(Raw data Opens)

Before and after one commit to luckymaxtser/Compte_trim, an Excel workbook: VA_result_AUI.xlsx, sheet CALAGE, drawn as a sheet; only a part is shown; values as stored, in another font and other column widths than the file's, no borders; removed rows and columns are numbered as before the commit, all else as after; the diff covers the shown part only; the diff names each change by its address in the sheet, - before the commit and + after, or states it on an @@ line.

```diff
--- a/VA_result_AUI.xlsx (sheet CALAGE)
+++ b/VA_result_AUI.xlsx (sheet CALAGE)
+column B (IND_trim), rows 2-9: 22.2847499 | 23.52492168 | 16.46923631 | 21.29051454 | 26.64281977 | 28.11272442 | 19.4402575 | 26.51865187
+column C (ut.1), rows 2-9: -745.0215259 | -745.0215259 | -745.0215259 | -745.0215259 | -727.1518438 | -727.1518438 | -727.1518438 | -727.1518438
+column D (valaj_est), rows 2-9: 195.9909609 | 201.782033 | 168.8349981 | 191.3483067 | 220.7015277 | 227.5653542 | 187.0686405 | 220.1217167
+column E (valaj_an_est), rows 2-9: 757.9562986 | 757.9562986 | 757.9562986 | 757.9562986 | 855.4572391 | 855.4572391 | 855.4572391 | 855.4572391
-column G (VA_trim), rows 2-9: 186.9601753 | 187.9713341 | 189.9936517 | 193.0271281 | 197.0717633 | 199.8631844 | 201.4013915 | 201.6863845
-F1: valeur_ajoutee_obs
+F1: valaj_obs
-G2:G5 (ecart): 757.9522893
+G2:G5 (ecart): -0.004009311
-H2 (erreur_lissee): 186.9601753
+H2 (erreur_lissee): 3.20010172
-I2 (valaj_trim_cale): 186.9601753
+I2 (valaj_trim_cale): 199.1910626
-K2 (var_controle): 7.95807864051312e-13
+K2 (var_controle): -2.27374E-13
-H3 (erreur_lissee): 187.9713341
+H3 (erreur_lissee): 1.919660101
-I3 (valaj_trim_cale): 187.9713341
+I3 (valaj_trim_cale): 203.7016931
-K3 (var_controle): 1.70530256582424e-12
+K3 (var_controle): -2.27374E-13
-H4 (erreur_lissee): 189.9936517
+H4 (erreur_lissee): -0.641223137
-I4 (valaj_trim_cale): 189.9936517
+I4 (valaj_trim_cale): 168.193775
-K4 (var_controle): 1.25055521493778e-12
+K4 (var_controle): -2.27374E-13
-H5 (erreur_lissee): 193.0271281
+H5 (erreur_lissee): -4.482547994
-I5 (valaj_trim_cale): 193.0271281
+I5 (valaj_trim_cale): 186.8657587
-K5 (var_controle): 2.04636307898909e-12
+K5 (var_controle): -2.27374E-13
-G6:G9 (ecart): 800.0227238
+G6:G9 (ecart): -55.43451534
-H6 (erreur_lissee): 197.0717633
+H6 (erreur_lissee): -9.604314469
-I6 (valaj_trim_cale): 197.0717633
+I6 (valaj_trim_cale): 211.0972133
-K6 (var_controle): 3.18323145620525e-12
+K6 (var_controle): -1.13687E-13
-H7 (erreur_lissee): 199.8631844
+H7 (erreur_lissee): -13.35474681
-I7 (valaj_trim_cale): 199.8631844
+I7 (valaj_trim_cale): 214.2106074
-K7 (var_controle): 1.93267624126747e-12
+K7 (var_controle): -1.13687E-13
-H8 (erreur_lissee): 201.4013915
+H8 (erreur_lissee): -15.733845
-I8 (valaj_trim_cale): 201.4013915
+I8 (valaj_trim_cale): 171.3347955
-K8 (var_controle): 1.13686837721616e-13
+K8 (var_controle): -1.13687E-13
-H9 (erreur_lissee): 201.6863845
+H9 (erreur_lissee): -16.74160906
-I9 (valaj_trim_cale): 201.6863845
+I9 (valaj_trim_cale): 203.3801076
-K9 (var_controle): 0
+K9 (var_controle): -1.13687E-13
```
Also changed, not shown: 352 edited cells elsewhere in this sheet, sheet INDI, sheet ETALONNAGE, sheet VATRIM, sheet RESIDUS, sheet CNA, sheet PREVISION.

(Raw data Closes)

**Task statement**.
Extract each line from the entries above that contains the string "shown".

**Expected output**.
Before and after one commit to luckymaxtser/Compte_trim, an Excel workbook: VA_result_AUI.xlsx, sheet CALAGE, drawn as a sheet; only a part is shown; values as stored, in another font and other column widths than the file's, no borders; removed rows and columns are numbered as before the commit, all else as after; the diff covers the shown part only; the diff names each change by its address in the sheet, - before the commit and + after, or states it on an @@ line.
Also changed, not shown: 352 edited cells elsewhere in this sheet, sheet INDI, sheet ETALONNAGE, sheet VATRIM, sheet RESIDUS, sheet CNA, sheet PREVISION.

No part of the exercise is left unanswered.